Saturday, July 19, 2008

Welcome to the Jungle Comics #1, #2, #3, #4

Codex Alera by Jim Butcher is one of my all time favorite series, fantasy or non, and I have been known to own a Dresden book or few... So when I stopped by Outer Planes Comics & Games in Santa Rosa to buy #'s 2 and 3 of Butcher's four part comic book series Welcome to the Jungle, it was only slightly out of character.

Unfortunately volume 1 sold out early, so I wasn't able to pick it up with volumes 2 and 3. But I just bought it at the Dabel Brothers website for a few bucks more than the original price.

Also, according to #4 of 4 will be released next week on Wednesday July 23, 2008. Hopefully they will carry it at my local comic shop, otherwise I'm gonna have to hit up Dabel Brothers again...

I just pulled this off of

"In the city of Chicago, wizard for hire Harry Dresden switches from hunter to hunted as he continues following the trail of a supernatural killer haunting the Lincoln Park Zoo. The stakes increase and the tension ratchets higher as monstrous assassins and dark magic claim more innocent lives. Dresden must survive the killer's onslaught and turn the tables, and fast, before the body count rises -- and before the killer can reach her ultimate goal. Written exclusively for comics by Jim Butcher, The Dresden Files: Welcome to the Jungle is a brand new story set in the world of the bestselling series of novels, The Dresden Files, that's sure to enchant readers with a blend of gripping mystery and fantastic adventure!"

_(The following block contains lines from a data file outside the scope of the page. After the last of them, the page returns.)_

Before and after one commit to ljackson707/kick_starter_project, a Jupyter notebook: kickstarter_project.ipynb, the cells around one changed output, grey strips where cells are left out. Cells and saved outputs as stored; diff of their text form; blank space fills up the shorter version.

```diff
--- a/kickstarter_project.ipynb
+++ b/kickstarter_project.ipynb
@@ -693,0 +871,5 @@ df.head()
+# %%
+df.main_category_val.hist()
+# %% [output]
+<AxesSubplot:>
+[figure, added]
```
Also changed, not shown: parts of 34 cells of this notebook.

So far I'm really diggin' the new Dresden medium. I've always imagined the Dresden Files as comic books rather than novels just because of Butcher's fantastic visuals, so its pretty fun to see some Harry-kick-ass pictures. The T.V. show was swell, but there is no way any television show could present the same amount of action and entertainment as the books. I'm thinking that the comics are doing a better job keeping up the wow factor. I must say, Ardian Syaf's illustrations are impressive.

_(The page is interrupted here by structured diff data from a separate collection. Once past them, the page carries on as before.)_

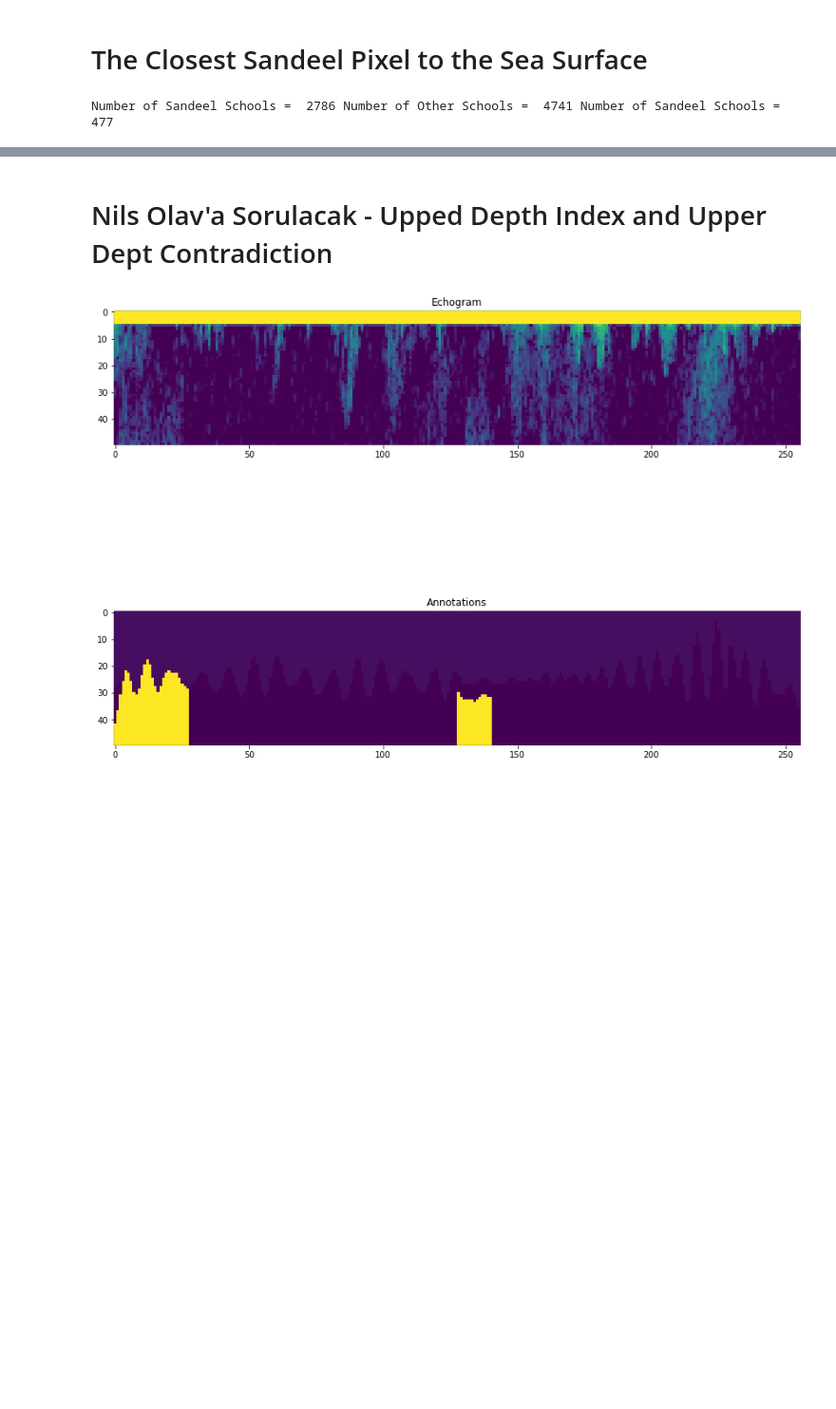
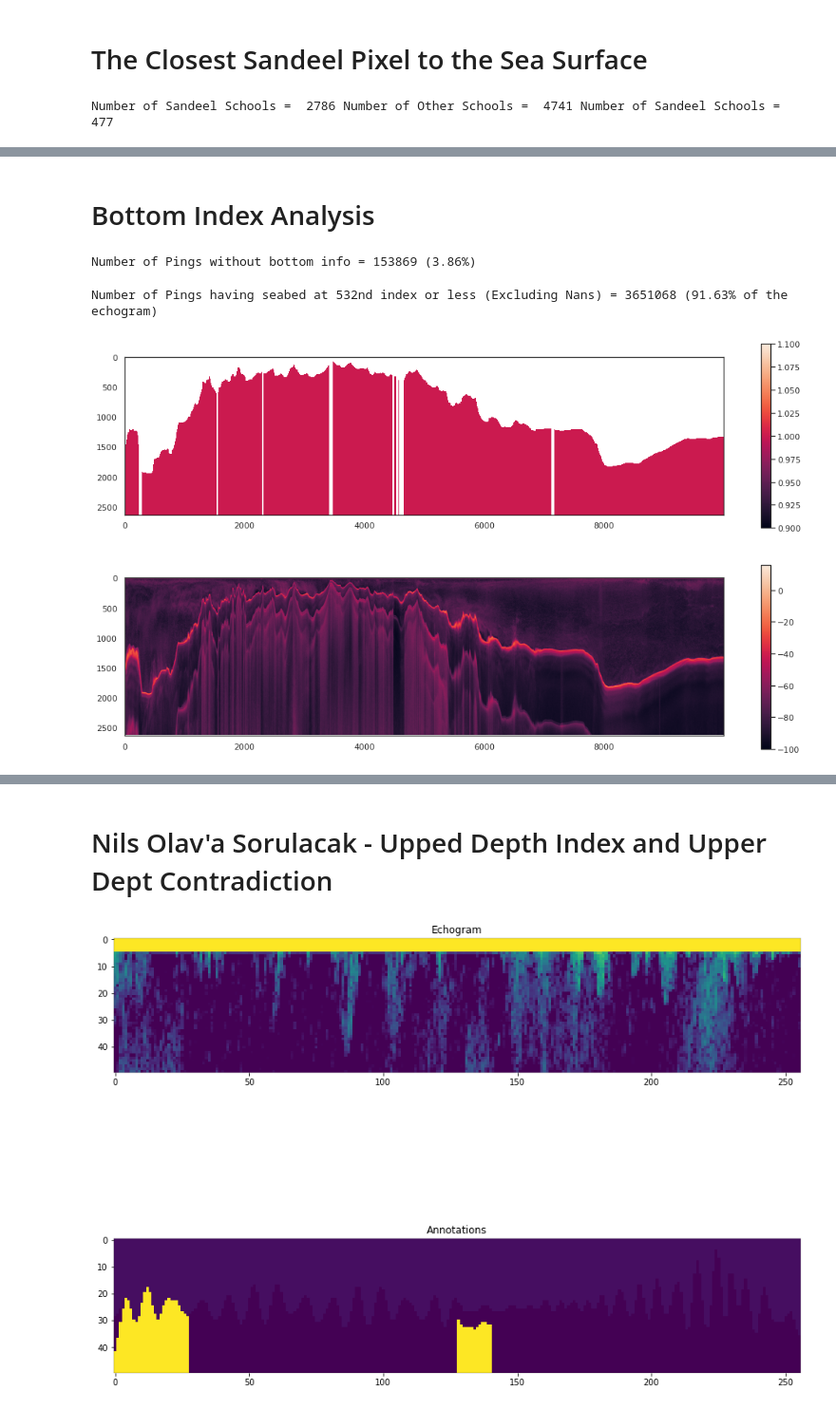
Before and after one commit to ahmetpala/UNET-Sampling, a Jupyter notebook: crimac_unet/save_Sv_patch_data_docker.ipynb, the cells around one changed output, grey strips where cells are left out. Shown at 95% size. Saved outputs shown, nothing was run; the diff lists cells and outputs as text; code cells hidden in the pictures; blank space fills up the shorter version.

```diff
--- a/crimac_unet/save_Sv_patch_data_docker.ipynb
+++ b/crimac_unet/save_Sv_patch_data_docker.ipynb
@@ -207,3 +340,32 @@ df[df['category']==27].sort_values(by = 'upperdept').head(10) # Sorting Fish Sch
 | 4553 | 4554__School-5002 | 4554 | School-5002 | 27.0 | 1 | 2019-05-06 05:58:06.657000 | 2019-05-06 05:58:20.720000 | 2389971 | 2390011 | ... |
 | 4858 | 4859__School-5325 | 4859 | School-5325 | 27.0 | 1 | 2019-05-07 08:42:16.407000 | 2019-05-07 08:42:25.985000 | 2659779 | 2659806 | ... |
 | 88 | 89__School-84 | 89 | School-84 | 27.0 | 1 | 2019-04-24 12:13:42.579000 | 2019-04-24 12:13:47.391000 | 62839 | 62845 | ... |
+# %% [markdown]
+# Bottom Index Analysis
+# %%
+# Number of Pings without seabed
+bottom_indices = (2634 - zarr_bottom.bottom_range.sum(dim='range'))
+n_nobottom = len(bottom_indices.where(bottom_indices==2634, drop=True))
+print('Number of Pings without bottom info = '+str(n_nobottom)+
+      ' ('+str("{:.2f}".format(100*n_nobottom/len(zarr_bottom.ping_time)))+'%)')
+# %% [output]
+Number of Pings without bottom info = 153869 (3.86%)
+# %%
+# By removing first 20 rows, the number of pings having the seabed on 532nd index or less
+n_covered = len(bottom_indices.where(((bottom_indices<=532) & (bottom_indices!=0)), drop=True))
+print('Number of Pings having seabed at 532nd index or less (Excluding Nans) = '+str(n_covered)+
+      ' ('+str("{:.2f}".format(100*n_covered/len(zarr_bottom.ping_time)))+'% of the echogram)')
+# %% [output]
+Number of Pings having seabed at 532nd index or less (Excluding Nans) = 3651068 (91.63% of the echogram)
+# %%
+# Example Bottom Illustration with Problematic Fields
+plt.figure(figsize=(18,10))
+plt.subplot(2,1,1)
+plt.imshow(zarr_bottom.bottom_range[5000:15000,:].T.values)
+plt.colorbar()
+plt.subplot(2,1,2)
+plt.imshow(db(zarr_grid.sv[0,5000:15000,:].T.values))
+plt.colorbar()
+plt.show()
+# %% [output]
+[figure, added]
```
Also changed, not shown: parts of 52 cells of this notebook.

Also, kudos to Butcher for setting Welcome to the Jungle before any of the previously written Dresden Files books. There would've been a lot of panting and pacing in my house if he tried to make this part of his current sequence.

Now that Dabel Brothers has made an inconsequential Dresden story very successful, they're going to take on Storm Front, the first Dresden Files novel. They have my thumbs up.

(Yeah I know the of the post is pretty lame, it would be a lot easier to just say the graphic novel...But I'm not talking about the graphic novel, I'm talking about the comics. So don't fret it.)

Saturday, July 12, 2008

The Last Wish Book Review

The Last Wish
Andrzej Sapkowski

First of all, thank you Orbit Books for sending me this book. It is probably my favorite book I've received in the mail since I started this blog.

So, here it goes...

(Check out the Of Blog for a good summary)

The Last Wish by Andrzej Sapkowski is a collection of six short stories, connected by a seven piece framework which begins, ends, and separates each of the shorts. Really, I didn't know what to call the short segments in between the stories, but I read some other reviews and the word framework sounded cool. So today we call it framework.

If I treat each story like a book, judging them individually, and separate from their "sequels" then A Grain of Truth, A Lesser Evil, and A Question of Price are cuts the rest. But I don't want to focus on each individual story, the reading just didn't go that way for me.

Instead, I read a whole book with a collection of stories that at the end, left me with a sense of rightness--not a sense of righteousness like I feel after reading Feist or Eddings--but more like the feeling I get driving by the three old guys sitting on their wall, or laughing at the probably homosexual man stopping at a green light to smile at me. It is just true.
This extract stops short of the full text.